Fannie Mae Could Receive A $3.7B Cash Infusion, The First In Six Years
Mortgage-finance giant Fannie Mae experienced a $6.5B net loss in Q4 as a result of the new lowered corporate tax rate.
This drop could prompt the Federal Housing Finance Agency to seek a taxpayer infusion of $3.7B from the Treasury Department — the first cash infusion the company has received in six years, the Wall Street Journal reports.
The WSJ attributes the need for the cash infusion to a one-time accounting charge linked to lower corporate tax rates, which fell from 35% to 21% under the new law.
Both Fannie Mae and Freddie Mac were placed under government conservatorship in the second half of 2008 after receiving a bailout of more than $185B to prevent a collapse.
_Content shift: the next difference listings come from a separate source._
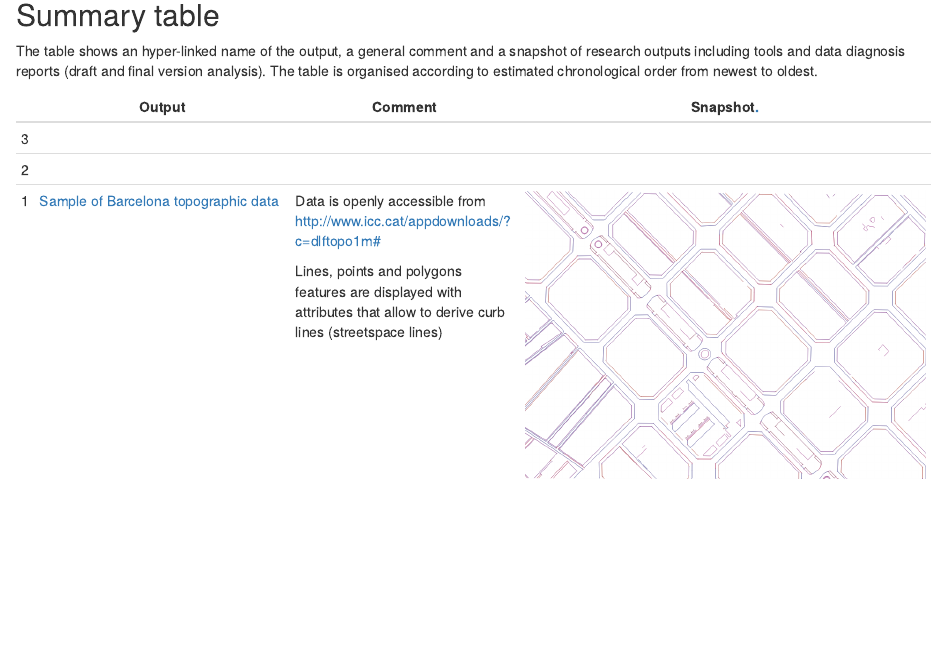
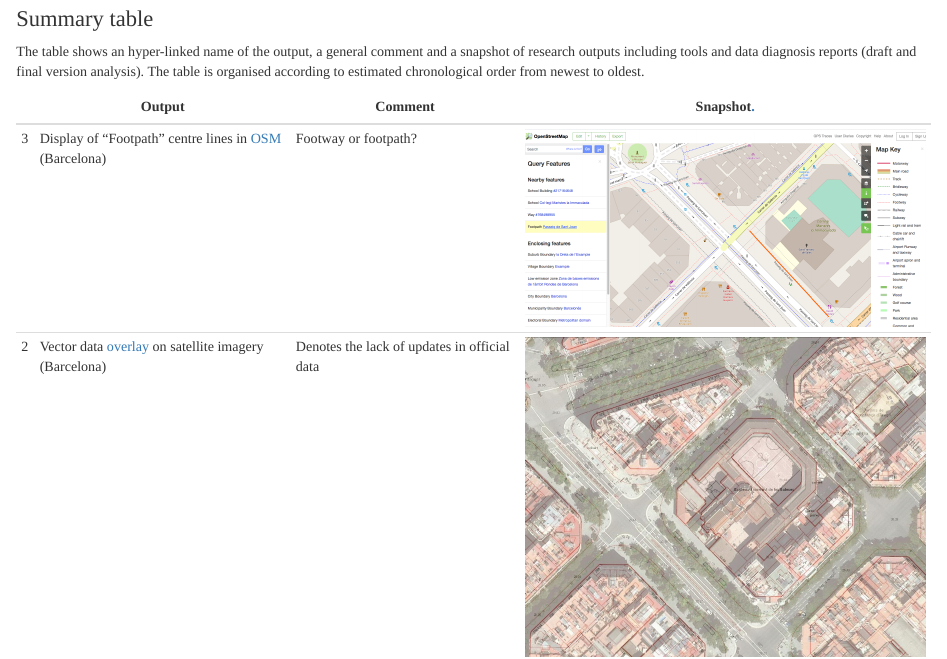
Before and after one commit to npalomin/map-sbb, an R Markdown document (Research_Log.Rmd): the page in a window 1100 px wide, from 110 px down before the commit and from 230 px down after it, so that both start at the same text. The pictures show the output file Research_Log.html that the author committed with the source, opened offline.

Commit message:
update RL

```diff
--- a/Research_Log.Rmd
+++ b/Research_Log.Rmd
@@ -31,9 +31,9 @@ The table shows an hyper-linked name of the output, a general comment and a snap
 +---+---------------------------------------------------------------------------------------------------------------------------------+-----------------------------------------------------------------------------------------------------------------------+----------------------------------------------------------------------------------------------------------------------------------------------------------------------------------------------------------------+
 |   | Output                                                                                                                          | Comment                                                                                                               | Snapshot[.](https://Lorem/ipsum/dolor/sit/amet,/consectetur/adipiscing/elit,/sed/do/eiusmod/tempor/incididunt/ut/labore/et/dolore/magna/aliqua./Ut/enim/ad/minim/veniam,/quis/nostrud/exercitation/velit.html) |
 +===+=================================================================================================================================+=======================================================================================================================+================================================================================================================================================================================================================+
-| 3 |                                                                                                                                 |                                                                                                                       |                                                                                                                                                                                                                |
+| 3 | Display of "Footpath" centre lines in [OSM](images/barcelona_OSM_footway_lines.png) (Barcelona)                                 | Footway or footpath?                                                                                                  | ![](images/paste-3BAF7CC5.png)                                                                                                                                                                                 |
 +---+---------------------------------------------------------------------------------------------------------------------------------+-----------------------------------------------------------------------------------------------------------------------+----------------------------------------------------------------------------------------------------------------------------------------------------------------------------------------------------------------+
-| 2 |                                                                                                                                 |                                                                                                                       |                                                                                                                                                                                                                |
+| 2 | Vector data [overlay](images/barcelona_Satellite_vector overlay.jpg) on satellite imagery (Barcelona)                           | Denotes the lack of updates in official data                                                                          | ![](images/paste-FC771233.png)                                                                                                                                                                                 |
 +---+---------------------------------------------------------------------------------------------------------------------------------+-----------------------------------------------------------------------------------------------------------------------+----------------------------------------------------------------------------------------------------------------------------------------------------------------------------------------------------------------+
 | 1 | [Sample of Barcelona topographic data](https://github.com/npalomin/map-sbb/blob/main/data/sample_Barcelona_topographic.geojson) | Data is openly accessible from <http://www.icc.cat/appdownloads/?c=dlftopo1m#>                                        | ![](images/paste-CB91F0FE.png)                                                                                                                                                                                 |
 |   |                                                                                                                                 |                                                                                                                       |                                                                                                                                                                                                                |
```
Also changed, not shown: Research_Log.html, images/barcelona_OSM_footway_lines.png (added), images/barcelona_Satellite_vector overlay.jpg (added), images/paste-3BAF7CC5.png (added), images/paste-FC771233.png (added).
Terms of the conservatorship require the mortgage companies to send the majority of their profits to the government at the end of each quarter, with the exception of a set buffer — meaning the company functions with limited capital.
Following the infusion, Fannie will have provided the Treasury Department with $166.4B, while it has received $119.8B, according to the WSJ.